PROBLEM DESCRIPTION:
Take the entries that follow and write each one out exactly.

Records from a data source
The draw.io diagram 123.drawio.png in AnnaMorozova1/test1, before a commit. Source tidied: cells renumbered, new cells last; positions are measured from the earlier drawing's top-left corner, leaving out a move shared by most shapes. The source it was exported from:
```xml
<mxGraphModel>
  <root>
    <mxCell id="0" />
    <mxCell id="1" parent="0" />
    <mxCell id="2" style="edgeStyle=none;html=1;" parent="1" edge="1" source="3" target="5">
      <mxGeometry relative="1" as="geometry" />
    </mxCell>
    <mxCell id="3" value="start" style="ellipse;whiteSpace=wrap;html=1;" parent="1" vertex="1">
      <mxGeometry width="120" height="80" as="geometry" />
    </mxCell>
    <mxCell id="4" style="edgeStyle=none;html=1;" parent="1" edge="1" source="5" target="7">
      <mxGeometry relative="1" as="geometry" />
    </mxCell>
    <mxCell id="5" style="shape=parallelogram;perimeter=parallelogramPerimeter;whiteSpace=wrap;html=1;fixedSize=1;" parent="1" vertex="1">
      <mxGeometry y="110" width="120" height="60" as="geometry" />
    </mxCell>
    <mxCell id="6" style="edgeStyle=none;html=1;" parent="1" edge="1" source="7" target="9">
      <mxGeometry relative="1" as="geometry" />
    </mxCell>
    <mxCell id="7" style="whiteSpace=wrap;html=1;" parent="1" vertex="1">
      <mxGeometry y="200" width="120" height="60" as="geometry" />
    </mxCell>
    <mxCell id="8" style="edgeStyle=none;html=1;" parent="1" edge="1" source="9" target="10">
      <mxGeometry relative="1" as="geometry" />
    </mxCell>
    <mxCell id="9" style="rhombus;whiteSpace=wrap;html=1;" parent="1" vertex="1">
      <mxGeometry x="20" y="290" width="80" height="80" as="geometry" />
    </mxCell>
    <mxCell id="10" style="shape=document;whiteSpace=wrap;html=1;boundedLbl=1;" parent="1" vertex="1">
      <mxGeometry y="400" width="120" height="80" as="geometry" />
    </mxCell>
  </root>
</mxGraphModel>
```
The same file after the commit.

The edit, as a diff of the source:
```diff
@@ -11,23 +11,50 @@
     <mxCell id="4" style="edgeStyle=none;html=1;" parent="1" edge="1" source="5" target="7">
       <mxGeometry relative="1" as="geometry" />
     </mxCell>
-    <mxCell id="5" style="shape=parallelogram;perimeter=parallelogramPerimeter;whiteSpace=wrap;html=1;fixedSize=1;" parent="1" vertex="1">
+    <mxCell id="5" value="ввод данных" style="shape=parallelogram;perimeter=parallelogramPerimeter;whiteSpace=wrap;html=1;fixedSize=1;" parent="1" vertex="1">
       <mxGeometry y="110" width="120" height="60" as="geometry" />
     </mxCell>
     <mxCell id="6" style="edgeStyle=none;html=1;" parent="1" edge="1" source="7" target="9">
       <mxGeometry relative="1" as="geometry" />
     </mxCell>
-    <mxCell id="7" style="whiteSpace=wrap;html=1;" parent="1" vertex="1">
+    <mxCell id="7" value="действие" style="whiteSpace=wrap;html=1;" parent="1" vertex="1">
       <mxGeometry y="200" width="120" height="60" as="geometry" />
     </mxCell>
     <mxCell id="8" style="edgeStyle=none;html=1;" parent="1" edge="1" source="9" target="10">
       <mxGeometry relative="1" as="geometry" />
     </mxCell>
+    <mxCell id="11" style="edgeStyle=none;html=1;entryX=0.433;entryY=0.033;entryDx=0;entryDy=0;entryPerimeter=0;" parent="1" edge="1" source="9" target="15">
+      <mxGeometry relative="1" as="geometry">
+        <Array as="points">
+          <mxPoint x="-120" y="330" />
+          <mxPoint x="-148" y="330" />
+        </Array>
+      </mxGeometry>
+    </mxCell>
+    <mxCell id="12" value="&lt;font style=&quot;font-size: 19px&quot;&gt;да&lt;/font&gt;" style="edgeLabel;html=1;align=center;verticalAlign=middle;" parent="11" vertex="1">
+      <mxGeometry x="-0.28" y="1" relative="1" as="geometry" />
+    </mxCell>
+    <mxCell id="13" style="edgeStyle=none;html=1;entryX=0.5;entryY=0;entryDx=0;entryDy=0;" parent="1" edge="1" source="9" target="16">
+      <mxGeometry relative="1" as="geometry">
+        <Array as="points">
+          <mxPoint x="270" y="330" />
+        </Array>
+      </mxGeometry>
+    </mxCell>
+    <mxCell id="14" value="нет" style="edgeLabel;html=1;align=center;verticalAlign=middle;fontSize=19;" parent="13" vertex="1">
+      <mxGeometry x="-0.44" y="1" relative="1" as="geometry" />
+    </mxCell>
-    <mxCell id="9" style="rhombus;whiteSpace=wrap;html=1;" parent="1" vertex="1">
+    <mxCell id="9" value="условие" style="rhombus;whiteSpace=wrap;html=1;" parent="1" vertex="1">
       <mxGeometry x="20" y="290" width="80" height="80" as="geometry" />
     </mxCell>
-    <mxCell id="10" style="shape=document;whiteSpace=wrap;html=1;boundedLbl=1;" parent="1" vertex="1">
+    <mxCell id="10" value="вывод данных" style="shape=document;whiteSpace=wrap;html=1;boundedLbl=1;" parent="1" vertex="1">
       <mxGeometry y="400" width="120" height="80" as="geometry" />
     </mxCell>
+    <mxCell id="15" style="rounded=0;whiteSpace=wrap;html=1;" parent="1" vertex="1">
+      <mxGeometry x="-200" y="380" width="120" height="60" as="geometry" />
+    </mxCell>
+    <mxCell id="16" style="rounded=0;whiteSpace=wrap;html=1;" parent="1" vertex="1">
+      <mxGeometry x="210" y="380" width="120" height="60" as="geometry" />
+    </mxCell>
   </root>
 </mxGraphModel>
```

ANSWER SECTION:
The draw.io diagram 123.drawio.png in AnnaMorozova1/test1, before a commit. Source tidied: cells renumbered, new cells last; positions are measured from the earlier drawing's top-left corner, leaving out a move shared by most shapes. The source it was exported from:
```xml
<mxGraphModel>
  <root>
    <mxCell id="0" />
    <mxCell id="1" parent="0" />
    <mxCell id="2" style="edgeStyle=none;html=1;" parent="1" edge="1" source="3" target="5">
      <mxGeometry relative="1" as="geometry" />
    </mxCell>
    <mxCell id="3" value="start" style="ellipse;whiteSpace=wrap;html=1;" parent="1" vertex="1">
      <mxGeometry width="120" height="80" as="geometry" />
    </mxCell>
    <mxCell id="4" style="edgeStyle=none;html=1;" parent="1" edge="1" source="5" target="7">
      <mxGeometry relative="1" as="geometry" />
    </mxCell>
    <mxCell id="5" style="shape=parallelogram;perimeter=parallelogramPerimeter;whiteSpace=wrap;html=1;fixedSize=1;" parent="1" vertex="1">
      <mxGeometry y="110" width="120" height="60" as="geometry" />
    </mxCell>
    <mxCell id="6" style="edgeStyle=none;html=1;" parent="1" edge="1" source="7" target="9">
      <mxGeometry relative="1" as="geometry" />
    </mxCell>
    <mxCell id="7" style="whiteSpace=wrap;html=1;" parent="1" vertex="1">
      <mxGeometry y="200" width="120" height="60" as="geometry" />
    </mxCell>
    <mxCell id="8" style="edgeStyle=none;html=1;" parent="1" edge="1" source="9" target="10">
      <mxGeometry relative="1" as="geometry" />
    </mxCell>
    <mxCell id="9" style="rhombus;whiteSpace=wrap;html=1;" parent="1" vertex="1">
      <mxGeometry x="20" y="290" width="80" height="80" as="geometry" />
    </mxCell>
    <mxCell id="10" style="shape=document;whiteSpace=wrap;html=1;boundedLbl=1;" parent="1" vertex="1">
      <mxGeometry y="400" width="120" height="80" as="geometry" />
    </mxCell>
  </root>
</mxGraphModel>
```
The same file after the commit.

The edit, as a diff of the source:
```diff
@@ -11,23 +11,50 @@
     <mxCell id="4" style="edgeStyle=none;html=1;" parent="1" edge="1" source="5" target="7">
       <mxGeometry relative="1" as="geometry" />
     </mxCell>
-    <mxCell id="5" style="shape=parallelogram;perimeter=parallelogramPerimeter;whiteSpace=wrap;html=1;fixedSize=1;" parent="1" vertex="1">
+    <mxCell id="5" value="ввод данных" style="shape=parallelogram;perimeter=parallelogramPerimeter;whiteSpace=wrap;html=1;fixedSize=1;" parent="1" vertex="1">
       <mxGeometry y="110" width="120" height="60" as="geometry" />
     </mxCell>
     <mxCell id="6" style="edgeStyle=none;html=1;" parent="1" edge="1" source="7" target="9">
       <mxGeometry relative="1" as="geometry" />
     </mxCell>
-    <mxCell id="7" style="whiteSpace=wrap;html=1;" parent="1" vertex="1">
+    <mxCell id="7" value="действие" style="whiteSpace=wrap;html=1;" parent="1" vertex="1">
       <mxGeometry y="200" width="120" height="60" as="geometry" />
     </mxCell>
     <mxCell id="8" style="edgeStyle=none;html=1;" parent="1" edge="1" source="9" target="10">
       <mxGeometry relative="1" as="geometry" />
     </mxCell>
+    <mxCell id="11" style="edgeStyle=none;html=1;entryX=0.433;entryY=0.033;entryDx=0;entryDy=0;entryPerimeter=0;" parent="1" edge="1" source="9" target="15">
+      <mxGeometry relative="1" as="geometry">
+        <Array as="points">
+          <mxPoint x="-120" y="330" />
+          <mxPoint x="-148" y="330" />
+        </Array>
+      </mxGeometry>
+    </mxCell>
+    <mxCell id="12" value="&lt;font style=&quot;font-size: 19px&quot;&gt;да&lt;/font&gt;" style="edgeLabel;html=1;align=center;verticalAlign=middle;" parent="11" vertex="1">
+      <mxGeometry x="-0.28" y="1" relative="1" as="geometry" />
+    </mxCell>
+    <mxCell id="13" style="edgeStyle=none;html=1;entryX=0.5;entryY=0;entryDx=0;entryDy=0;" parent="1" edge="1" source="9" target="16">
+      <mxGeometry relative="1" as="geometry">
+        <Array as="points">
+          <mxPoint x="270" y="330" />
+        </Array>
+      </mxGeometry>
+    </mxCell>
+    <mxCell id="14" value="нет" style="edgeLabel;html=1;align=center;verticalAlign=middle;fontSize=19;" parent="13" vertex="1">
+      <mxGeometry x="-0.44" y="1" relative="1" as="geometry" />
+    </mxCell>
-    <mxCell id="9" style="rhombus;whiteSpace=wrap;html=1;" parent="1" vertex="1">
+    <mxCell id="9" value="условие" style="rhombus;whiteSpace=wrap;html=1;" parent="1" vertex="1">
       <mxGeometry x="20" y="290" width="80" height="80" as="geometry" />
     </mxCell>
-    <mxCell id="10" style="shape=document;whiteSpace=wrap;html=1;boundedLbl=1;" parent="1" vertex="1">
+    <mxCell id="10" value="вывод данных" style="shape=document;whiteSpace=wrap;html=1;boundedLbl=1;" parent="1" vertex="1">
       <mxGeometry y="400" width="120" height="80" as="geometry" />
     </mxCell>
+    <mxCell id="15" style="rounded=0;whiteSpace=wrap;html=1;" parent="1" vertex="1">
+      <mxGeometry x="-200" y="380" width="120" height="60" as="geometry" />
+    </mxCell>
+    <mxCell id="16" style="rounded=0;whiteSpace=wrap;html=1;" parent="1" vertex="1">
+      <mxGeometry x="210" y="380" width="120" height="60" as="geometry" />
+    </mxCell>
   </root>
 </mxGraphModel>
```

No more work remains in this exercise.